→ Directions for this task:
Show every line below where "optionalClassNames" can be found.

→ Records for this exercise:
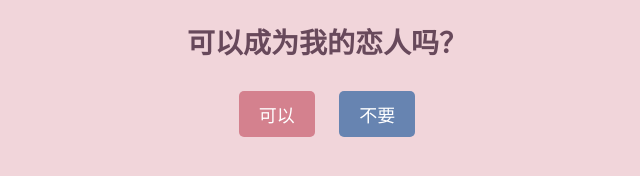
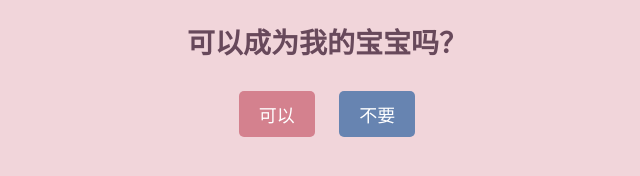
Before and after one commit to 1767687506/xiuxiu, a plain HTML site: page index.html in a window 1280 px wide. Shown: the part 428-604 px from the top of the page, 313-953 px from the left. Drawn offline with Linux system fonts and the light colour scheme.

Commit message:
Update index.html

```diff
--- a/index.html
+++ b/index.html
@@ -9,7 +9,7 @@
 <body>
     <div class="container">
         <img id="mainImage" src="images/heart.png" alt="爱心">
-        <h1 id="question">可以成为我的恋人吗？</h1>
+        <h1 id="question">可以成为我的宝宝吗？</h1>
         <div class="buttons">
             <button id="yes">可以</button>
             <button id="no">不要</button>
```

---

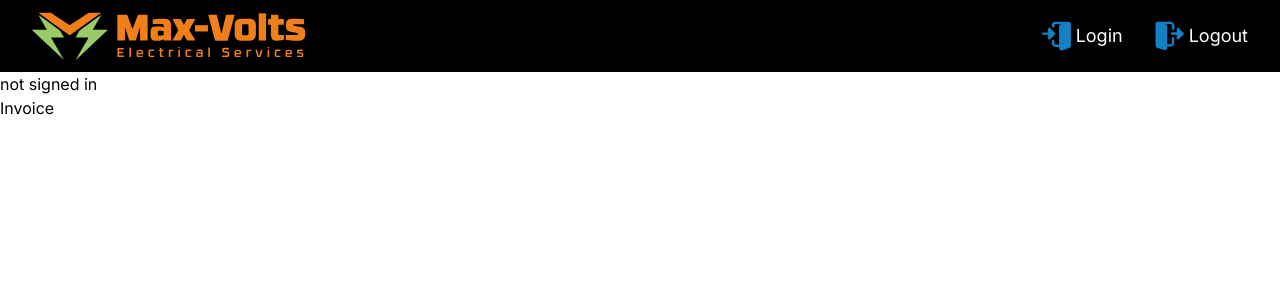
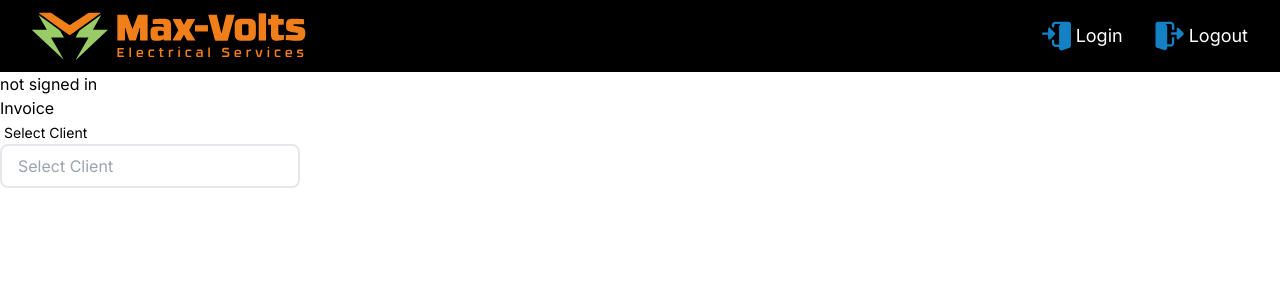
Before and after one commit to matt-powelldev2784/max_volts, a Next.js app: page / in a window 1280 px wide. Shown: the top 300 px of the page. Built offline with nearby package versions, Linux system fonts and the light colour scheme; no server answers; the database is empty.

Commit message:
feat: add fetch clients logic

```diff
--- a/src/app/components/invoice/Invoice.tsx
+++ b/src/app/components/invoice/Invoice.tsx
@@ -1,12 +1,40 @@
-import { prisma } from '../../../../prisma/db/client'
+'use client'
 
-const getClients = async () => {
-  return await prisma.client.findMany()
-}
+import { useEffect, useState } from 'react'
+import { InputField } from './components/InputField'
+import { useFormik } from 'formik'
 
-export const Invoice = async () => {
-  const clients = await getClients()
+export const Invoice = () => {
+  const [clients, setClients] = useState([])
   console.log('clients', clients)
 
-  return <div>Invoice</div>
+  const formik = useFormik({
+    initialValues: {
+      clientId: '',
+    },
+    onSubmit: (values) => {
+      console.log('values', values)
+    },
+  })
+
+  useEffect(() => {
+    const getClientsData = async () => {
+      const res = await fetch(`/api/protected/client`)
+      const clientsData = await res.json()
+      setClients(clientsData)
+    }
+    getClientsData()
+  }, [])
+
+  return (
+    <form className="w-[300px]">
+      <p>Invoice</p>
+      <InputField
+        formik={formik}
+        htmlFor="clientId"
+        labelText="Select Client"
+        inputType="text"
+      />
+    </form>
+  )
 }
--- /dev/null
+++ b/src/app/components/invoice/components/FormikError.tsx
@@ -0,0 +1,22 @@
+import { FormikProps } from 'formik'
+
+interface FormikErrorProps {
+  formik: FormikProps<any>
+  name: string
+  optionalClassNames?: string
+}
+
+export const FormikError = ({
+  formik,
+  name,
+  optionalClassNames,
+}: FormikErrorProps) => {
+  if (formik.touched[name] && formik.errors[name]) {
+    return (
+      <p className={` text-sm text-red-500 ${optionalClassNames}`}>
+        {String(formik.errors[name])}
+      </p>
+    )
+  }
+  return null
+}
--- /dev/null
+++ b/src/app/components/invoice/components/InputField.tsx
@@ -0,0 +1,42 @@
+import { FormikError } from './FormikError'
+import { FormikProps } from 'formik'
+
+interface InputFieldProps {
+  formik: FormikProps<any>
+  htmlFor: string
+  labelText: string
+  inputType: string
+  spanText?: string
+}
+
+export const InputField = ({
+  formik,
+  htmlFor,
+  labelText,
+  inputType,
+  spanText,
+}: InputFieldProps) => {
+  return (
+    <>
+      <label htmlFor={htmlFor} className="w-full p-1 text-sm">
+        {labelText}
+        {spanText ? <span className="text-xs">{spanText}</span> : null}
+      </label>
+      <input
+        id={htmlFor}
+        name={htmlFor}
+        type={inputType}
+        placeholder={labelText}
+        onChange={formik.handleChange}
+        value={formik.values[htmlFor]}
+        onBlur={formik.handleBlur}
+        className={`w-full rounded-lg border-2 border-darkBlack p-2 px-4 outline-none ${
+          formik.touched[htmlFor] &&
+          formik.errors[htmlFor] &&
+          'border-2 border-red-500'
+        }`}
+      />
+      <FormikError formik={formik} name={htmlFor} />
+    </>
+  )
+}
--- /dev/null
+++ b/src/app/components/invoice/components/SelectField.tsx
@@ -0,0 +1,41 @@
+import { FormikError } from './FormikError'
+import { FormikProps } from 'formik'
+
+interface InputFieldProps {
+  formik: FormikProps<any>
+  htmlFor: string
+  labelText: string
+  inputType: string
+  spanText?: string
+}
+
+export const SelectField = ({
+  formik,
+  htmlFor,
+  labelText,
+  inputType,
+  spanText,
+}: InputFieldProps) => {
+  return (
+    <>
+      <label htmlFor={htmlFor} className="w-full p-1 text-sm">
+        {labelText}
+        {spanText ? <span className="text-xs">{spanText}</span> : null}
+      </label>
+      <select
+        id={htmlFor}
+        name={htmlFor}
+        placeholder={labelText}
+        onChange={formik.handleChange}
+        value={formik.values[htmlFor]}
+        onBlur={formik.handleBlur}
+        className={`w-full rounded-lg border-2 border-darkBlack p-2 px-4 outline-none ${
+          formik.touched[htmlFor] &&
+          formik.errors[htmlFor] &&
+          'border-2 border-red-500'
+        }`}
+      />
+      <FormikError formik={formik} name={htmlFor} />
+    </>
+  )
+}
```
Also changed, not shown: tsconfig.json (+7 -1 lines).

→ Solution below:
+  optionalClassNames?: string
+  optionalClassNames,
+      <p className={` text-sm text-red-500 ${optionalClassNames}`}>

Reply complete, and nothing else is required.